### WORK ORDER
Each line below must be reproduced exactly as it stands. Pictures stay out of the copy.

=== Begin Enclosure ===

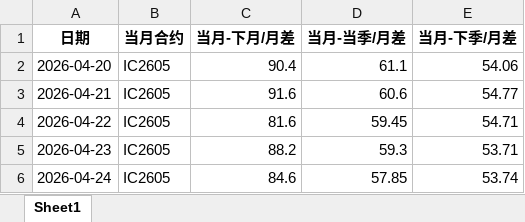
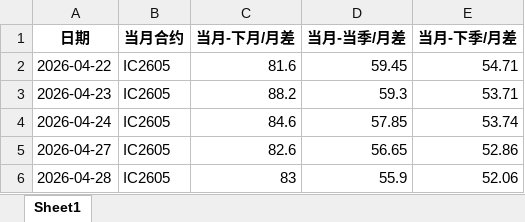
Before and after one commit to small-zhangfish/ic-futures-monitor, an Excel workbook: IC期货基差数据_最终版.xlsx, sheet Sheet1, drawn as a sheet; only a part is shown; the shorter side is filled out with more unchanged rows; values as stored, in another font and other column widths than the file's, no borders; the diff names each change by its address in the sheet, - before the commit and + after, or states it on an @@ line.

```diff
--- a/IC期货基差数据_最终版.xlsx (sheet Sheet1)
+++ b/IC期货基差数据_最终版.xlsx (sheet Sheet1)
-row 2: 2026-04-20 | IC2605 | 90.4 | 61.1 | 54.06
-row 3: 2026-04-21 | IC2605 | 91.6 | 60.6 | 54.77
```
Also changed, not shown: 3 other files.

=== End Enclosure ===

### RESPONSE
Before and after one commit to small-zhangfish/ic-futures-monitor, an Excel workbook: IC期货基差数据_最终版.xlsx, sheet Sheet1, drawn as a sheet; only a part is shown; the shorter side is filled out with more unchanged rows; values as stored, in another font and other column widths than the file's, no borders; the diff names each change by its address in the sheet, - before the commit and + after, or states it on an @@ line.

```diff
--- a/IC期货基差数据_最终版.xlsx (sheet Sheet1)
+++ b/IC期货基差数据_最终版.xlsx (sheet Sheet1)
-row 2: 2026-04-20 | IC2605 | 90.4 | 61.1 | 54.06
-row 3: 2026-04-21 | IC2605 | 91.6 | 60.6 | 54.77
```
Also changed, not shown: 3 other files.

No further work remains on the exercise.